Sat 27 - Mon 29 Jun 2015
Trip to Stirling
This year’s trip was to Stirling
and the surrounding area. We travelled north on Sat 27th June
and returned on Mon 29th. Despite a couple of late withdrawals
because of illness we still had a party of 45, made up of
members of CHAS and friends. We left Chorley promptly at 8.30
and stopped at Tebay Services and Moffat en route. The timing of
the lunch stop at Moffat was impeccable as it coincided with a
parade of vintage cars up and down the high street. It was very
Travelling on, we by-passed Stirling to arrive at the Wallace
Memorial, erected to the memory of William Wallace.
Wallace Memorial, erected to the
memory of William Wallace.
The monument was built in a commanding position with superb
views over to Stirling and its castle as well as of the hills to
the north and the Forth valley. After a restful few hours on the
coach, our muscles were stimulated not only by a steep climb up
to the monument, but also by climbing over 200 steps to the top
of the monument itself. At least that climb could be broken up
by visits to the interesting exhibitions on the different floors
of the monument.
When we came down we were captivated by an actor giving a
Scottish soldier’s view of life in Wallace’s army.
Steady on with that sword! This is
the United Kingdom!!
The photo was taken on a reccie
visit earlier in the year! This is Rough Castle, the remains of
a Roman Fort, which is probably the best preserved part of the
From the memorial we drove to our hotel, The Golden Lion, which
is situated in the old centre of Stirling. It was a very
convenient location and gave us good accommodation on a dinner,
bed and breakfast basis for two nights.
The weather had been fine on the Saturday. It was less kind on
our visit to Falkirk on the Sunday morning! We drove to the
Falkirk Wheel, where we were booked for a trip on a barge at
12.30. This allowed us time to visit the neighbouring Antonine
Wall. It was only a 20 minute walk away, but it rained most of
the way. The following photo was taken on a reccie visit earlier
in the year! This is Rough Castle, the remains of a Roman Fort,
which is probably the best preserved part of the wall.
The Falkirk Wheel lived up to everyone’s expectations. It is a
modern engineering masterpiece that replaced redundant locks and
re-connected and re-invigorated the Forth and Clyde Canal and
the Union Canal. It is stunning to see and thrilling to be
lifted and lowered by it on a barge. Never were so many photos
Lunch was taken in the modern visitors centre. The staff coped
well with our numbers and the soup and sandwiches deal was a
The Falkirk Wheel lived up to
everyone’s expectations. It is a modern engineering masterpiece
that replaced redundant locks and re-connected and
re-invigorated the Forth and Clyde Canal and the Union Canal. It
is stunning to see and thrilling to be lifted and lowered by it

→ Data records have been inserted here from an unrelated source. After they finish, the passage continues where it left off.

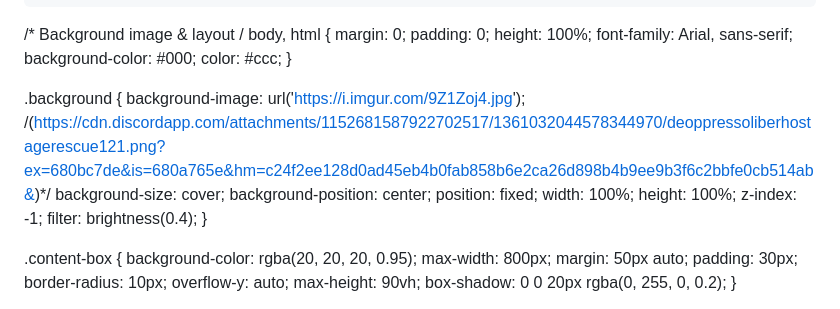
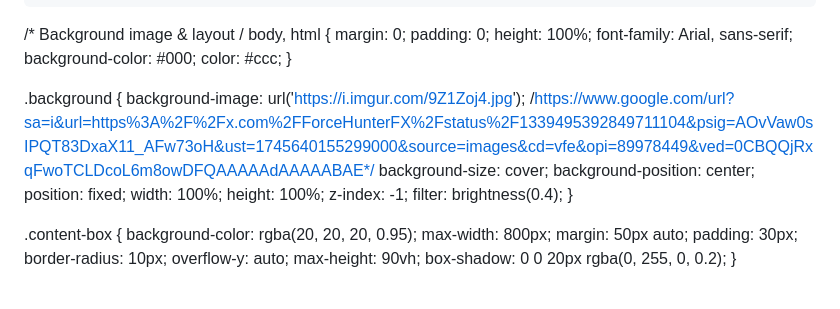
Before and after one commit to shadical233/shadical233.github.io, a Markdown page: README.md, the part around the change. Drawn GitHub-style.

```diff
--- a/README.md
+++ b/README.md
@@ -89,7 +89,7 @@ body, html {
 }
 
 .background {
-  background-image: url('https://i.imgur.com/9Z1Zoj4.jpg'); /(https://cdn.discordapp.com/attachments/1152681587922702517/1361032044578344970/deoppressoliberhostagerescue121.png?ex=680bc7de&is=680a765e&hm=c24f2ee128d0ad45eb4b0fab858b6e2ca26d898b4b9ee9b3f6c2bbfe0cb514ab&)*/
+  background-image: url('https://i.imgur.com/9Z1Zoj4.jpg'); /https://www.google.com/url?sa=i&url=https%3A%2F%2Fx.com%2FForceHunterFX%2Fstatus%2F1339495392849711104&psig=AOvVaw0sIPQT83DxaX11_AFw73oH&ust=1745640155299000&source=images&cd=vfe&opi=89978449&ved=0CBQQjRxqFwoTCLDcoL6m8owDFQAAAAAdAAAAABAE*/
   background-size: cover;
   background-position: center;
   position: fixed;
```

on a barge. Never were so many photos taken.........
The Bannockburn Experience proved
to be a very modern look at the one of the most famous Anglo-
Scottish battles. Outside the building there is the spot
commemorating where the Scots raised their flag, and statue of
Robert the Bruce.
After lunch we headed off to Bannockburn. Our driver took us by
that other local landmark, The Kelpies.
Indoors, there was a hi-tech, 3d/hologram tour of the battle of
Bannockburn, the leaders, their weapons and strategies, played
out not just in front of us, but around us and between us.
Several of us ducked as the first flight of cross-bow bolts sped
across the room! For most of us, this type of exhibition was a
new experience, but one which brought to life those events so
long ago and gave a clearer understanding of why and how the
Scots won that battle. Afterwards there was an opportunity to
handle the weapons, clothing and armoury that the protagonists
would have used. Steady on Bill!
Steady on Bill!
Rich in the history of the
The next scheduled visit on the programme was to Stirling Castle
was at 12.30 on Monday. However members of the party used the
fine evenings and the Monday morning to explore the Old Town,
taking in such features as the Old Town Wall, Cowane’s Hospital
(and wonderful scones), Holy Rude Church, The Old Town Cemetery,
Old Stirling Bridge and the Beheading Stone. Much to see!
We toured the Castle between 12.30 and 3.30 individually or as
part of guided tours. It provided a wide variety of exhibits
from military history through to tapestries, with stylish
buildings of different vintages, which were rich in the history
of the Scottish monarchs.
And then there were the ramparts
to be walked and the magnificent views to be seen, including the
The return home went smoothly, but our heads were still buzzing
with the sights of the day and with reflections on Scotland’s
history, and, of course, with its often fractious relationship
Christine and John Harrison
Magnificent views to be seen,
including the Kings Knot.